I Infinite is an immersive dance experience which truly captures the magic just one dancer can conjure over an audience.
From breaking to pirouettes, In the Dust is an exceptional example of contemporary dance at its finest.
One song short of a Spice Girls Tribute band, the boys from King’s have smashed another year at the Fringe.
A million miles away from turbulence, Flawless have a smooth take off, a pleasant flight and a well-rehearsed landing that can’t help but bring a smile to my face.
When the only woman of the four brought out a loaf of sliced bread, I have to say I did predict the oncoming joke.
Mr B is the all-singing, all-rapping chap from Surrey who wants to bring gentlemanly etiquette into hip hop.

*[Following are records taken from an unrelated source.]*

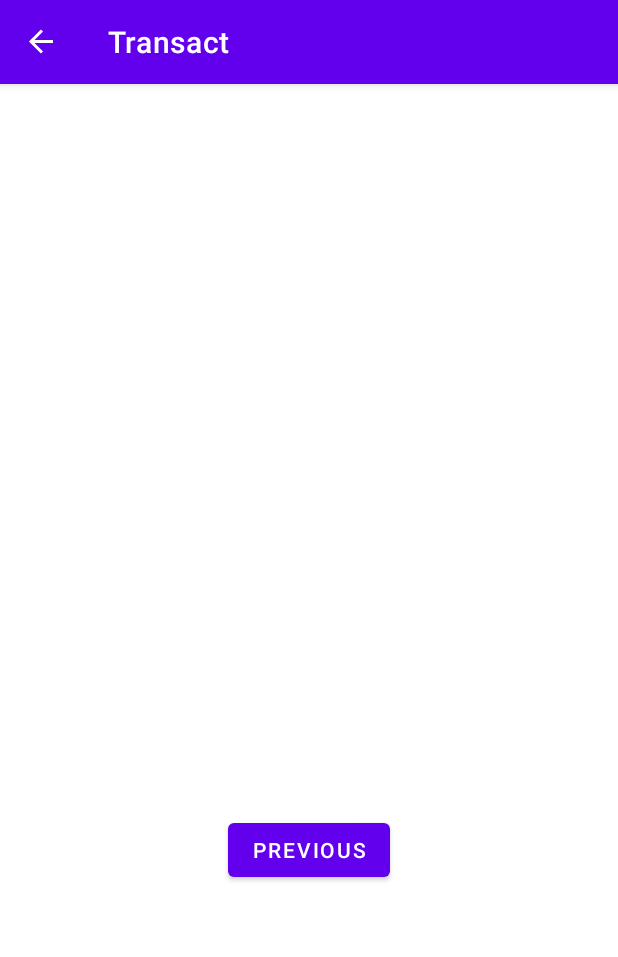
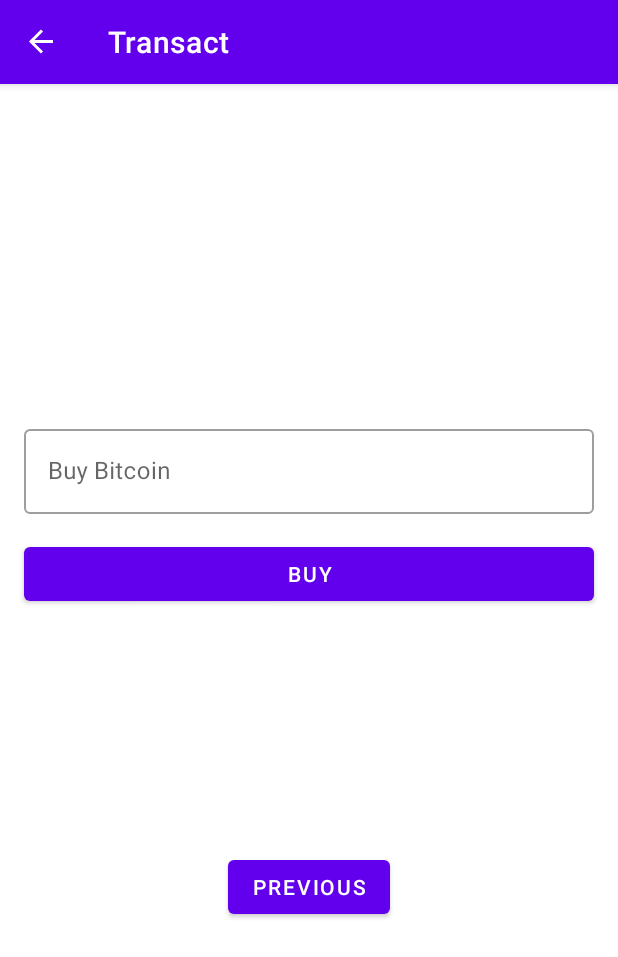
Before and after one commit to meyeroliver/Flash, an Android app: the SecondFragment screen opened through its navigation route, on a phone screen of 412 x 824 dp. Shown: the top 957 px of the screen. Run offline under Robolectric (Android 15) with nearby library versions, the phone set to English and light mode, and no system bars; our stand-ins replace navigation-ui.

Commit message:
added the buy screen

```diff
--- /dev/null
+++ b/app/src/main/java/com/example/flash/CurrencyRecyclerViewAdaptor.kt
@@ -0,0 +1,47 @@
+package com.example.flash
+
+import android.view.LayoutInflater
+import android.view.View
+import android.view.ViewGroup
+import android.widget.TextView
+import androidx.recyclerview.widget.RecyclerView
+import com.example.flash.models.Currency
+
+class CurrencyRecyclerViewAdaptor : RecyclerView.Adapter<RecyclerView.ViewHolder>() {
+
+    private var items: List<Currency> = ArrayList();
+
+    override fun onCreateViewHolder(parent: ViewGroup, viewType: Int): RecyclerView.ViewHolder {
+        return CurrencyViewHolder(
+            LayoutInflater.from(parent.context).inflate(R.layout.currency_list_item, parent, false)
+        )
+    }
+
+    override fun onBindViewHolder(holder: RecyclerView.ViewHolder, position: Int) {
+        when(holder){
+            is CurrencyViewHolder ->{
+                holder.bind(items[position])
+            }
+        }
+    }
+
+    fun setList(currencyList: List<Currency>){
+        items = currencyList
+    }
+
+    override fun getItemCount(): Int {
+        return items.size;
+    }
+
+    class CurrencyViewHolder constructor(
+        itemView: View
+    ): RecyclerView.ViewHolder(itemView){
+        private val currencyValue: TextView = itemView.findViewById(R.id.currency_value)
+        private val currencySymbol: TextView = itemView.findViewById(R.id.currency_symbol)
+
+        fun bind(currency: Currency){
+            currencyValue.text = currency.value.toString()
+            currencySymbol.text = currency.symbol
+        }
+    }
+}
--- a/app/src/main/java/com/example/flash/FirstFragment.kt
+++ b/app/src/main/java/com/example/flash/FirstFragment.kt
@@ -6,6 +6,7 @@ import android.view.LayoutInflater
 import android.view.View
 import android.view.ViewGroup
 import androidx.navigation.fragment.findNavController
+import androidx.recyclerview.widget.LinearLayoutManager
 import com.example.flash.databinding.FragmentFirstBinding
 
 /**
@@ -14,6 +15,7 @@ import com.example.flash.databinding.FragmentFirstBinding
 class FirstFragment : Fragment() {
 
     private var _binding: FragmentFirstBinding? = null
+    private lateinit var currencyAdaptor: CurrencyRecyclerViewAdaptor
 
     // This property is only valid between onCreateView and
     // onDestroyView.
@@ -25,6 +27,8 @@ class FirstFragment : Fragment() {
     ): View? {
 
         _binding = FragmentFirstBinding.inflate(inflater, container, false)
+        initRecyclerView()
+        addDataSet()
         return binding.root
 
     }
@@ -37,6 +41,19 @@ class FirstFragment : Fragment() {
         }
     }
 
+    private fun initRecyclerView(){
+        binding.recyclerView.apply {
+            layoutManager = LinearLayoutManager(this.context)
+            currencyAdaptor = CurrencyRecyclerViewAdaptor()
+            adapter = currencyAdaptor
+        }
+    }
+
+    private fun addDataSet(){
+        val data = DataSource.createDataSet()
+        currencyAdaptor.setList(data)
+    }
+
     override fun onDestroyView() {
         super.onDestroyView()
         _binding = null
--- a/app/src/main/res/layout/currency_list_item.xml
+++ b/app/src/main/res/layout/currency_list_item.xml
@@ -1,13 +1,16 @@
 <?xml version="1.0" encoding="utf-8"?>
 <androidx.cardview.widget.CardView xmlns:android="http://schemas.android.com/apk/res/android"
     xmlns:app="http://schemas.android.com/apk/res-auto"
-    android:id="@+id/meter_list_item"
+    android:id="@+id/currency_list_item"
     android:layout_width="match_parent"
     android:layout_height="wrap_content"
     android:layout_marginLeft="8dp"
     android:layout_marginTop="8dp"
     android:layout_marginRight="8dp"
-    android:padding="16dp">
+    android:padding="16dp"
+    android:elevation="10dp"
+    app:cardCornerRadius="2dp"
+    >
     <androidx.constraintlayout.widget.ConstraintLayout
         android:layout_width="match_parent"
         android:layout_height="match_parent">
--- a/app/src/main/res/layout/fragment_first.xml
+++ b/app/src/main/res/layout/fragment_first.xml
@@ -6,23 +6,24 @@
     android:layout_height="match_parent"
     tools:context=".FirstFragment">
 
-    <TextView
-        android:id="@+id/textview_first"
-        android:layout_width="wrap_content"
-        android:layout_height="wrap_content"
-        android:text="@string/hello_first_fragment"
+    <androidx.recyclerview.widget.RecyclerView
+        android:layout_width="match_parent"
+        android:layout_height="match_parent"
+        android:id="@+id/recycler_view"
+        app:layout_constraintTop_toTopOf="parent"
         app:layout_constraintBottom_toTopOf="@id/button_first"
-        app:layout_constraintEnd_toEndOf="parent"
-        app:layout_constraintStart_toStartOf="parent"
-        app:layout_constraintTop_toTopOf="parent" />
+        app:layout_constraintRight_toRightOf="parent"
+        app:layout_constraintLeft_toLeftOf="parent"
+        android:layout_marginBottom="64dp"
+        />
 
     <Button
         android:id="@+id/button_first"
         android:layout_width="wrap_content"
         android:layout_height="wrap_content"
-        android:text="@string/next"
+        android:text="@string/buy"
         app:layout_constraintBottom_toBottomOf="parent"
         app:layout_constraintEnd_toEndOf="parent"
         app:layout_constraintStart_toStartOf="parent"
-        app:layout_constraintTop_toBottomOf="@id/textview_first" />
+        />
 </androidx.constraintlayout.widget.ConstraintLayout>
--- a/app/src/main/res/layout/fragment_second.xml
+++ b/app/src/main/res/layout/fragment_second.xml
@@ -6,14 +6,44 @@
     android:layout_height="match_parent"
     tools:context=".SecondFragment">
 
-    <TextView
-        android:id="@+id/textview_second"
-        android:layout_width="wrap_content"
+
+
+    <com.google.android.material.textfield.TextInputLayout
+        android:id="@+id/coin_input_layout"
+        style="@style/Widget.MaterialComponents.TextInputLayout.OutlinedBox"
+        android:layout_width="match_parent"
         android:layout_height="wrap_content"
+        android:layout_margin="16dp"
+
+        android:hint="@string/buy_Bitcoin"
+
         app:layout_constraintBottom_toTopOf="@id/button_second"
         app:layout_constraintEnd_toEndOf="parent"
         app:layout_constraintStart_toStartOf="parent"
-        app:layout_constraintTop_toTopOf="parent" />
+        app:layout_constraintTop_toTopOf="parent">
+
+        <com.google.android.material.textfield.TextInputEditText
+            android:id="@+id/coin_input"
+            android:layout_width="match_parent"
+            android:layout_height="wrap_content"
+            android:singleLine="true"
+            android:inputType="numberDecimal"
+
+            />
+
+    </com.google.android.material.textfield.TextInputLayout>
+
+    <Button
+        android:id="@+id/buy_crypto"
+        android:layout_width="match_parent"
+        android:layout_height="wrap_content"
+        android:layout_margin="16dp"
+        android:text="@string/buy"
+        app:layout_constraintEnd_toEndOf="parent"
+        app:layout_constraintStart_toStartOf="parent"
+        app:layout_constraintTop_toBottomOf="@id/coin_input_layout" />
+
+
 
     <Button
         android:id="@+id/button_second"
@@ -23,5 +53,5 @@
         app:layout_constraintBottom_toBottomOf="parent"
         app:layout_constraintEnd_toEndOf="parent"
         app:layout_constraintStart_toStartOf="parent"
-        app:layout_constraintTop_toBottomOf="@id/textview_second" />
+        app:layout_constraintTop_toBottomOf="@id/coin_input_layout" />
 </androidx.constraintlayout.widget.ConstraintLayout>
--- a/app/src/main/res/values/strings.xml
+++ b/app/src/main/res/values/strings.xml
@@ -4,7 +4,8 @@
     <!-- Strings used for fragments for navigation -->
     <string name="wallet_fragment_label">Wallet</string>
     <string name="transact_fragment_label">Transact</string>
-    <string name="next">Next</string>
+    <string name="buy">Buy</string>
+    <string name="buy_Bitcoin">Buy Bitcoin</string>
     <string name="previous">Previous</string>
 
     <string name="hello_first_fragment">Hello first fragment</string>
```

The score of this heartfelt musical is stunning.
Ali Cook leaves mouths gaping as people gasp in wonderment at magic tricks that make rabbits appearing in top hats seem like an everyday occurrence.
This was the title of the only performance kindly suggested by a witty member of tonight’s audience.
The four brilliant men who are The Three Englishmen put on a sketch show that will have you in stitches.
With parody coming out of its ears, The Bald Prima Donna is a well-acted performance of Eugene Ionesco’s 1950 script.
Jessica Ransom hits the Fringe with an excellent idea that could be amazing but isn’t quite there yet.
Where to begin is a question I cannot push from my mind.